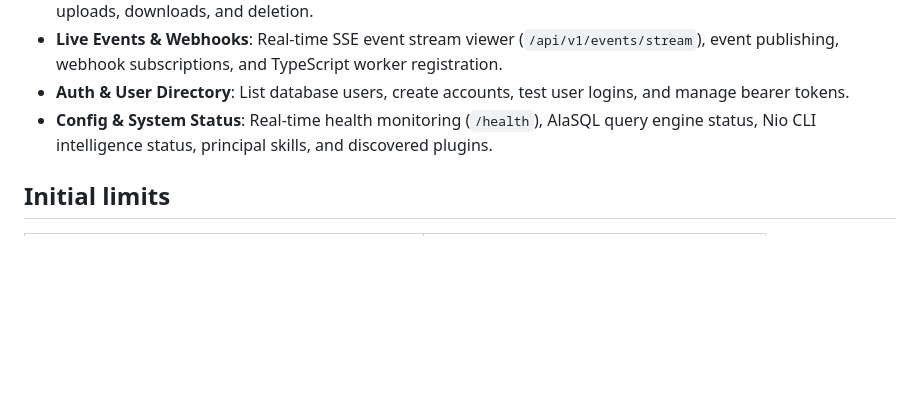
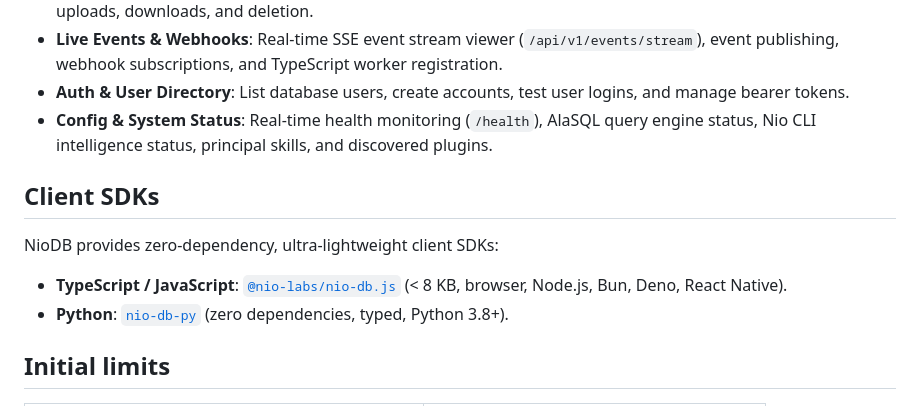
Before and after one commit to nio-labs/nio-db, a Markdown page: README.md, the part around one of its changes. Drawn GitHub-style; blank space fills up the shorter version.

```diff
--- a/README.md
+++ b/README.md
@@ -358,6 +386,13 @@ It is styled with Vue 3, Shadcn design tokens (unified teal theme, light mode by
 - **Live Events & Webhooks**: Real-time SSE event stream viewer (`/api/v1/events/stream`), event publishing, webhook subscriptions, and TypeScript worker registration.
 - **Auth & User Directory**: List database users, create accounts, test user logins, and manage bearer tokens.
 - **Config & System Status**: Real-time health monitoring (`/health`), AlaSQL query engine status, Nio CLI intelligence status, principal skills, and discovered plugins.
+
+## Client SDKs
+
+NioDB provides zero-dependency, ultra-lightweight client SDKs:
+
+- **TypeScript / JavaScript**: [`@nio-labs/nio-db.js`](packages/nio-db.js) (< 8 KB, browser, Node.js, Bun, Deno, React Native).
+- **Python**: [`nio-db-py`](packages/nio-db-py) (zero dependencies, typed, Python 3.8+).
 
 ## Initial limits
 
```
Also changed, not shown: other parts of README.md (+33 -5 lines).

_EXERCISE INSTRUCTIONS_: Copy all of the material word for word, and include none of its pictures.

_WRITTEN REPLY_:
Before and after one commit to nio-labs/nio-db, a Markdown page: README.md, the part around one of its changes. Drawn GitHub-style; blank space fills up the shorter version.

```diff
--- a/README.md
+++ b/README.md
@@ -358,6 +386,13 @@ It is styled with Vue 3, Shadcn design tokens (unified teal theme, light mode by
 - **Live Events & Webhooks**: Real-time SSE event stream viewer (`/api/v1/events/stream`), event publishing, webhook subscriptions, and TypeScript worker registration.
 - **Auth & User Directory**: List database users, create accounts, test user logins, and manage bearer tokens.
 - **Config & System Status**: Real-time health monitoring (`/health`), AlaSQL query engine status, Nio CLI intelligence status, principal skills, and discovered plugins.
+
+## Client SDKs
+
+NioDB provides zero-dependency, ultra-lightweight client SDKs:
+
+- **TypeScript / JavaScript**: [`@nio-labs/nio-db.js`](packages/nio-db.js) (< 8 KB, browser, Node.js, Bun, Deno, React Native).
+- **Python**: [`nio-db-py`](packages/nio-db-py) (zero dependencies, typed, Python 3.8+).
 
 ## Initial limits
 
```
Also changed, not shown: other parts of README.md (+33 -5 lines).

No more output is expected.